Figure 4. Delta brightness analysis and original gel image for LiCl tests.

Figure 5. Delta brightness analysis and original gel image for LiCl2 tests.

pattern (Figure 3); however, such information cannot be deduced from the values obtained by delta brightness analysis. A more comprehensive comparison can be seen in Figure 6, which displays the brightness of each lane along its length; as the brightness changes along each lane, so does the DNA concentration. Downward peaks represent brighter regions of each lane where DNA is more concentrated. On these images, the difference can be clearly seen between each type of treatment at 95°C. MgCl2 has a single dip followed by a smear that begins at the well and is evenly spread down the lane; MgSO4 peak patterns indicate a band with a small intermediate peak inside the smear, while (NH4)2SO4 results indicate only slight smears that are uniformly weaker and which start significantly farther away from the well than those of MgCl2.

Interestingly, when Ni2+ was applied at 100 mM and 10 mM, a distinct difference in the sample quality was observed as the samples, normally intact when treated with other salts, were destroyed (Figure 5). Lithium chloride displayed some relatively peculiar results as well, as it seemed to facilitate degradation at 100 mM in 42°C and destruction at 0.1 mM in 65°C (Figure 4). However, Li+ also demonstrated the ability to preserve DNA at 100 mM in 95°C, conditions at which other salts did not effectively maintain a good sample quality. Additional tests were performed to corroborate initial trials, including a test of all salts at 95°C, as well as an additional test for lithium ions at 65°C (Figure 7). All aforementioned results were clearly repeated.To investigate the preservative effects of lithium chloride, a DNA sample was first dissolved in 100 mMLi+, then incubated at 95°C. The tested DNA was then cleaned through a column filter to remove all Li+ ions and once again heated at 95°C for 20 minutes. A portion of the sample material was preserved at each step. The results show that lithium chloride preserved DNA heated to 95°C and evidently did not affect the sample quality – the treated material again behaves like normal, untreated DNA during heating once the lithium ions were removed (Figure 8).Figure 6. Brightness peaks for MgCl2, MgSO4, and (NH4)2SO4 treatments. Results are arranged in the order each sample appeared on original gel images. Axes labeled on the first graph apply to all graphs.

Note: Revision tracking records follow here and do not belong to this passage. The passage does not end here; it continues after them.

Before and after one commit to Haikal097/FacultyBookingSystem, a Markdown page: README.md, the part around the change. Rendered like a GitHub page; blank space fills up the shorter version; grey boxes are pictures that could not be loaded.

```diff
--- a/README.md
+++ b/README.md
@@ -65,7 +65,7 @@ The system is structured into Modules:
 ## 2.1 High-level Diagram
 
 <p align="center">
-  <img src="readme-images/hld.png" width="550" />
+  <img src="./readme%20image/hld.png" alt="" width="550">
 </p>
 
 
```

Discussion

Magnesium chloride, magnesium sulfate, and ammonium sulfate displayed similar preservation patterns at all concentrations. All DNA samples incubated at temperatures below 95°C were preserved intact, and all samples were deemed severely degraded or destroyed at 95°C. However, it is important to note that the technique used in this study to quantify the qualitative difference between samples proved to be poorly representative of variation in quality between highly degraded samples. As seen in Figure 6, where magnesium chloride and ammonium sulfate are compared, it is evident that the samples degraded in noticeably different fashions at 95°C; however, the quantitative analysis of these data does not reflect this difference adequately. The comparative peak analysis displays some of this difference much more accurately; however, the reason for this difference is unclear, especially the increased appearance of banding patterns in MgSO4 over MgCl2. Such behavior was repeated in Figure 8, as seen in the last six lanes of the second row on the gel, and thus it was not the result of a mistake caused by variation in how the experiments were prepared. However, such a difference should not theoretically exist because anions would not interact with the negatively charged phosphate backbone of DNA and thus would have no effect on its stability. Although more research is needed to establish the reason for this difference, the disparity in results is so slight that the three treatment types do not give significant advantages over each other, as treatment with MgSO4 did not preserve a distinctly greater amount of DNA than a treatment with MgCl2. The application of (NH4)2SO4 perhaps preserved even less intact DNA than the MgCl2 treatment, as evidenced by a decreased amount of DNA fragments longer than 10 kb as compared to the former, as seen in both Figures 1 and 3 and the last three lanes of the first row in Figure 8. Hence, when considering the treatments for use in experimental protocols, no significant advantage is gained from using MgSO4 or (NH4)2SO4 over MgCl2.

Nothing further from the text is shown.